In a verdict handed down late yesterday by the U.S. District Court for the Northern District of California, Apple defeated a lawsuit brought on by Emblaze Ltd. The company claimed that the iPhone-maker infringed on one of its patents.
More specifically, Emblaze accused Apple of infringing on its live video streaming patent, with its HTTP live-streaming service (HLS) that it asks 3rd-party apps like MLB at Bat and WatchESPN to use. But the trial’s jury found otherwise…
Bloomberg has more on the trial:
Mark Fowler, a lawyer for Apple, argued to a federal jury at the outset of trial in San Jose, California, that Emblaze was an example of a failed company targeting the iPhone-maker due to its success.
Emblaze manufactured and sold audio products, and attempted to sell its technology to wireless carriers and then phone companies, failing each time, Fowler argued. Fowler failed to convince jurors that Emblaze’s patent is invalid, though they agreed with him that none of the seven accused streaming services infringe it.
The US patent in question was issued to Emblaze back in 2002, and first used it to sue Apple in 2010. The Israel-based company has in the past tried to sell the license along with the rest of its IP to other firms, but has thus far been unsuccessful.

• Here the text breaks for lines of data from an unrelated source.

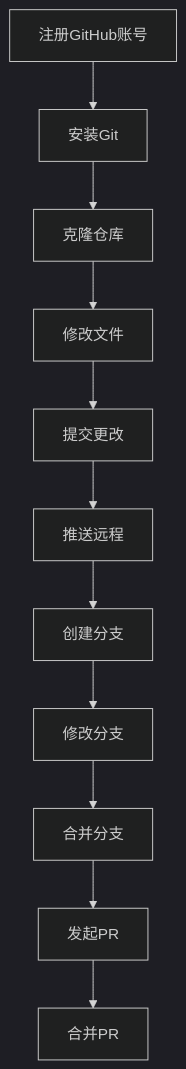
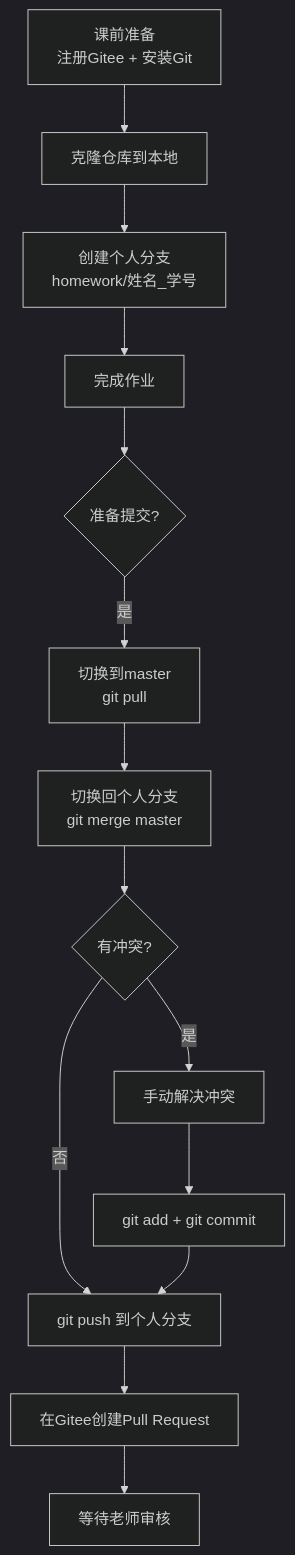
Before and after one commit to pywww/ai-tool-course-homework-2026: the diagram in README.md, drawn with Mermaid (dark theme). The commit also changed other lines of this file and 8 other files, not shown here.

````diff
--- a/README.md
+++ b/README.md
@@ -238,13 +544,16 @@
 ```mermaid
 flowchart TD
-    A[注册GitHub账号] --> B[安装Git]
-    B --> C[克隆仓库]
-    C --> D[修改文件]
-    D --> E[提交更改]
-    E --> F[推送远程]
-    F --> G[创建分支]
-    G --> H[修改分支]
-    H --> I[合并分支]
-    I --> J[发起PR]
-    J --> K[合并PR]
+    A[课前准备<br/>注册Gitee + 安装Git] --> B[克隆仓库到本地]
+    B --> C[创建个人分支<br/>homework/姓名_学号]
+    C --> D[完成作业]
+    D --> E{准备提交?}
+    E -->|是| F[切换到master<br/>git pull]
+    F --> G[切换回个人分支<br/>git merge master]
+    G --> H{有冲突?}
+    H -->|是| I[手动解决冲突]
+    I --> J[git add + git commit]
+    H -->|否| K[git push 到个人分支]
+    J --> K
+    K --> L[在Gitee创建Pull Request]
+    L --> M[等待老师审核]
 ```
````
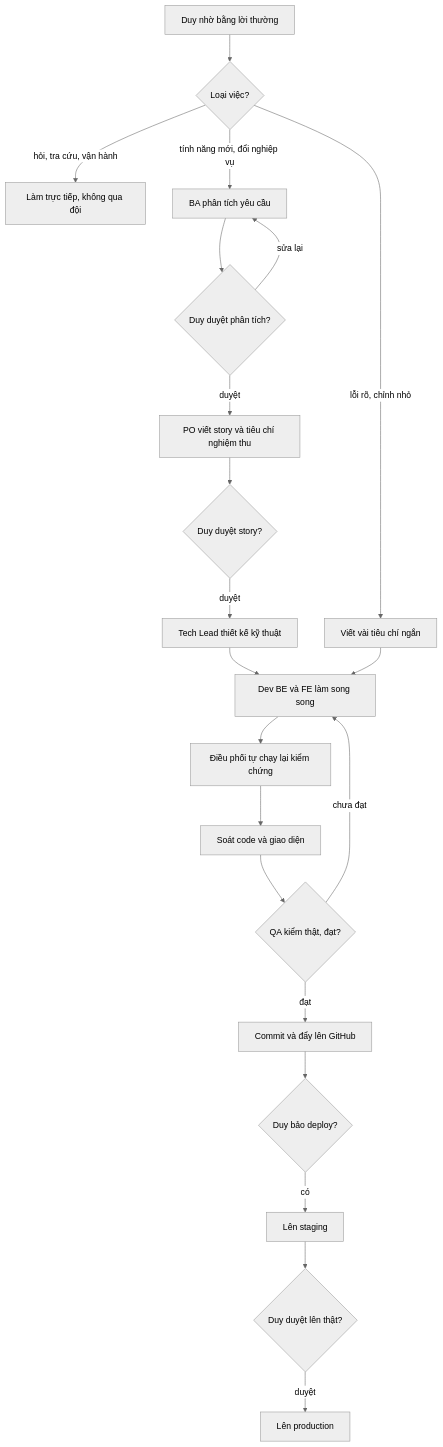
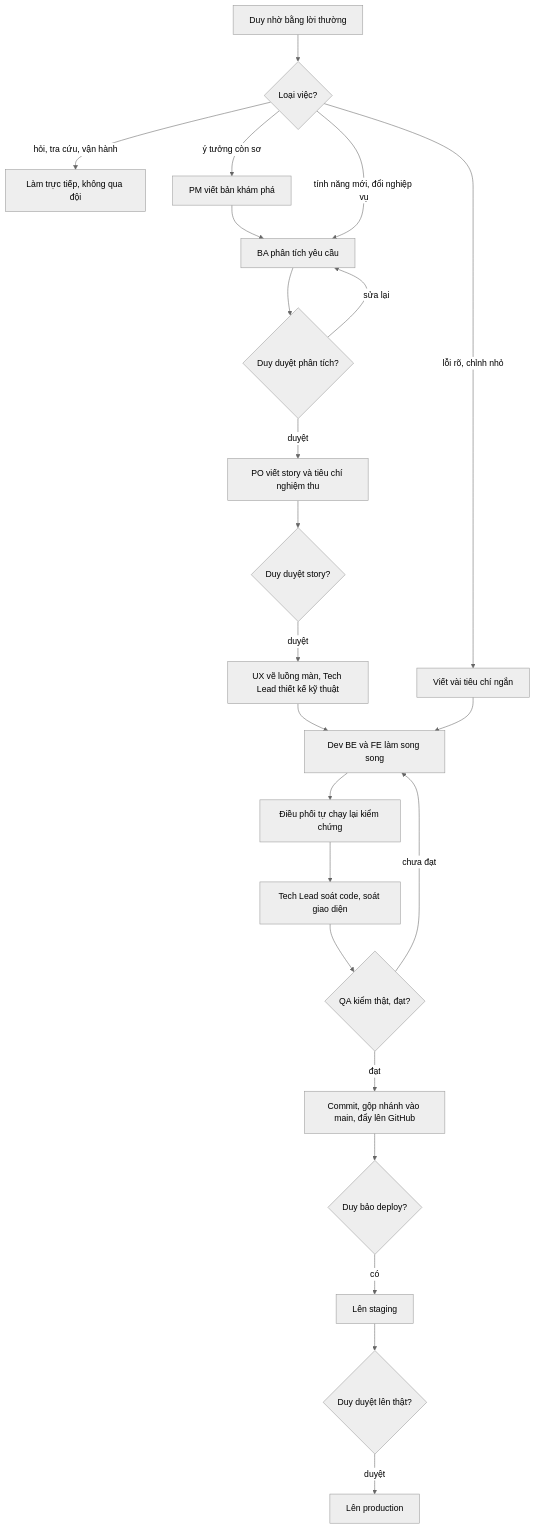
One commit to DuyduyFedev46/fish changed the diagram in doc/he-thong/quy-trinh-doi.md. Above: the diagram before and after it, drawn with Mermaid (neutral theme). The commit also changed other lines of this file and 86 other files, not shown here.

````diff
--- a/doc/he-thong/quy-trinh-doi.md
+++ b/doc/he-thong/quy-trinh-doi.md
@@ -6,23 +6,25 @@
 ```mermaid
 flowchart TD
   Y["Duy nhờ bằng lời thường"] --> L{"Loại việc?"}
   L -- "hỏi, tra cứu, vận hành" --> TT["Làm trực tiếp, không qua đội"]
+  L -- "ý tưởng còn sơ" --> PM["PM viết bản khám phá"]
+  PM --> BA
   L -- "tính năng mới, đổi nghiệp vụ" --> BA["BA phân tích yêu cầu"]
   L -- "lỗi rõ, chỉnh nhỏ" --> AC["Viết vài tiêu chí ngắn"]
   BA --> D1{"Duy duyệt phân tích?"}
   D1 -- "sửa lại" --> BA
   D1 -- "duyệt" --> PO["PO viết story và tiêu chí nghiệm thu"]
   PO --> D2{"Duy duyệt story?"}
-  D2 -- "duyệt" --> TL["Tech Lead thiết kế kỹ thuật"]
+  D2 -- "duyệt" --> TL["UX vẽ luồng màn, Tech Lead thiết kế kỹ thuật"]
   TL --> DEV["Dev BE và FE làm song song"]
   AC --> DEV
   DEV --> KC["Điều phối tự chạy lại kiểm chứng"]
-  KC --> RV["Soát code và giao diện"]
+  KC --> RV["Tech Lead soát code, soát giao diện"]
   RV --> QA{"QA kiểm thật, đạt?"}
   QA -- "chưa đạt" --> DEV
-  QA -- "đạt" --> GIT["Commit và đẩy lên GitHub"]
+  QA -- "đạt" --> GIT["Commit, gộp nhánh vào main, đẩy lên GitHub"]
   GIT --> D3{"Duy bảo deploy?"}
   D3 -- "có" --> STG["Lên staging"]
   STG --> D4{"Duy duyệt lên thật?"}
   D4 -- "duyệt" --> PRD["Lên production"]
 ```
````
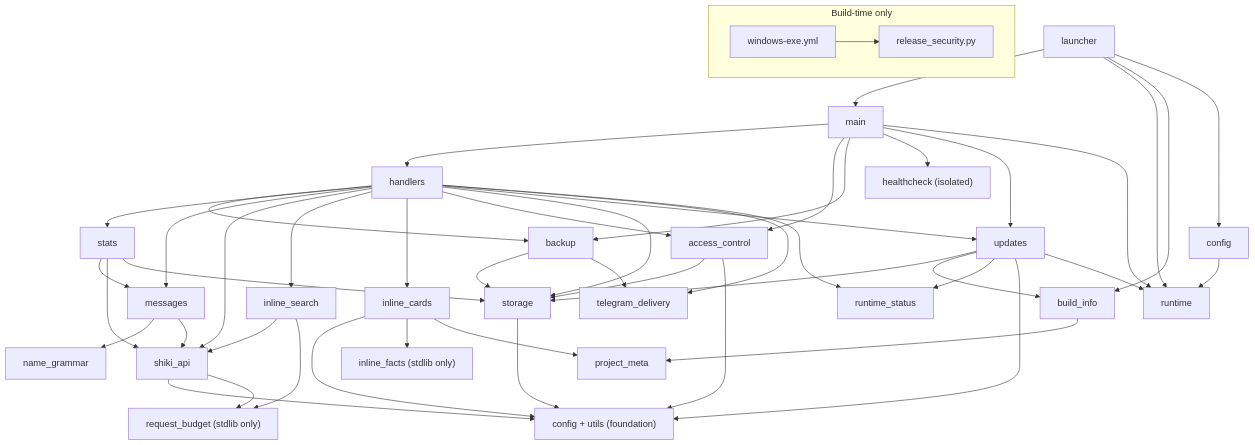
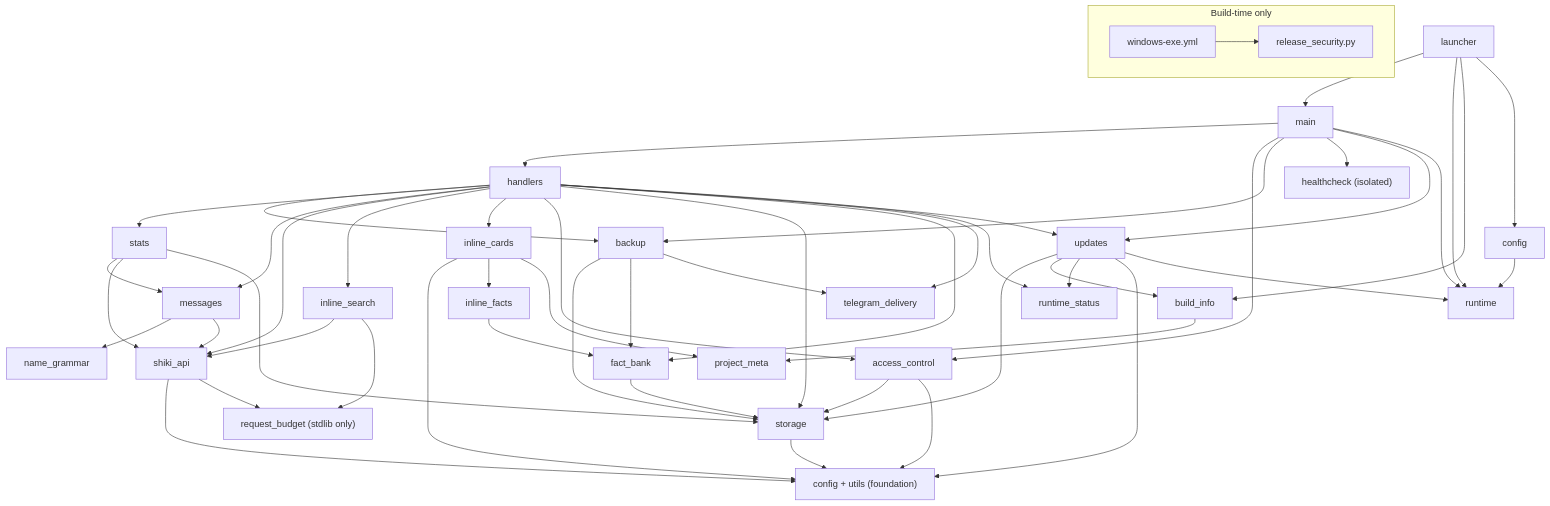
One commit to WorgaNomoR/ShikiUpdatesBot changed the diagram in ARCHITECTURE.md. Above: the diagram before and after it, drawn with Mermaid. The commit also changed other lines of this file and 24 other files, not shown here.

````diff
--- a/ARCHITECTURE.md
+++ b/ARCHITECTURE.md
@@ -43,54 +44,57 @@
 ```mermaid
 graph TD
     launcher --> main
     launcher --> runtime
     launcher --> build_info
     launcher --> config
     main --> handlers
     main --> access_control
     main --> backup
     main --> healthcheck
     main --> updates
     main --> runtime
     handlers --> backup
     handlers --> stats
     handlers --> messages
     handlers --> shiki_api
     handlers --> inline_search
     handlers --> inline_cards
     handlers --> access_control
     handlers --> storage
+    handlers --> fact_bank
     access_control --> storage
     access_control --> base
     handlers --> updates
     handlers --> telegram_delivery
     handlers --> runtime_status
     updates --> storage
     updates --> build_info
     updates --> runtime_status
     build_info --> project_meta
     updates --> base
     updates --> runtime
     stats --> messages
     stats --> shiki_api
     stats --> storage
     messages --> name_grammar
     messages --> shiki_api
     backup --> storage
+    backup --> fact_bank
     backup --> telegram_delivery
     storage --> base["config + utils (foundation)"]
     shiki_api --> base
     shiki_api --> request_budget
     inline_search --> shiki_api
     inline_search --> request_budget
     inline_cards --> base
     inline_cards --> inline_facts
     inline_cards --> project_meta
-    inline_facts["inline_facts (stdlib only)"]
+    inline_facts --> fact_bank
+    fact_bank --> storage
     request_budget["request_budget (stdlib only)"]
     config --> runtime
     healthcheck["healthcheck (isolated)"]
     subgraph build_time["Build-time only"]
         windows_workflow["windows-exe.yml"] --> release_security["release_security.py"]
     end
 ```
````
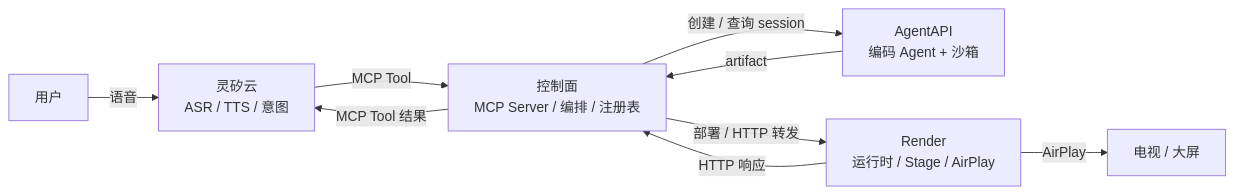
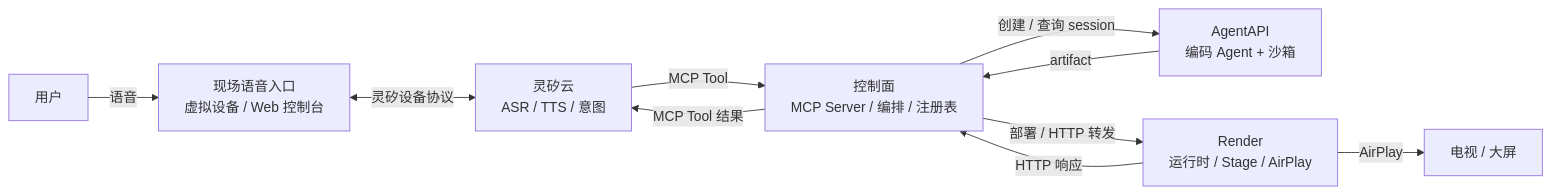
Before and after one commit to open-anywhere/open-anywhere: the first of 3 diagrams in docs/architecture.md, drawn with Mermaid. The commit also changed other lines of this file, not shown here.

First line of the commit message:
docs: add the on-site voice entry to the architecture

````diff
--- a/docs/architecture.md
+++ b/docs/architecture.md
@@ -64,11 +68,12 @@
 ```mermaid
 flowchart LR
-  U["用户"] -->|语音| L["灵矽云<br/>ASR / TTS / 意图"]
+  U["用户"] -->|语音| V["现场语音入口<br/>虚拟设备 / Web 控制台"]
+  V <-->|灵矽设备协议| L["灵矽云<br/>ASR / TTS / 意图"]
   L -->|MCP Tool| C["控制面<br/>MCP Server / 编排 / 注册表"]
   C -->|创建 / 查询 session| A["AgentAPI<br/>编码 Agent + 沙箱"]
   A -->|artifact| C
   C -->|部署 / HTTP 转发| R["Render<br/>运行时 / Stage / AirPlay"]
   R -->|HTTP 响应| C
   C -->|MCP Tool 结果| L
   R -->|AirPlay| T["电视 / 大屏"]
 ```
````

Emblaze has another lawsuit pending in the same court, over the same patent, against Microsoft and its Windows 7 operating system.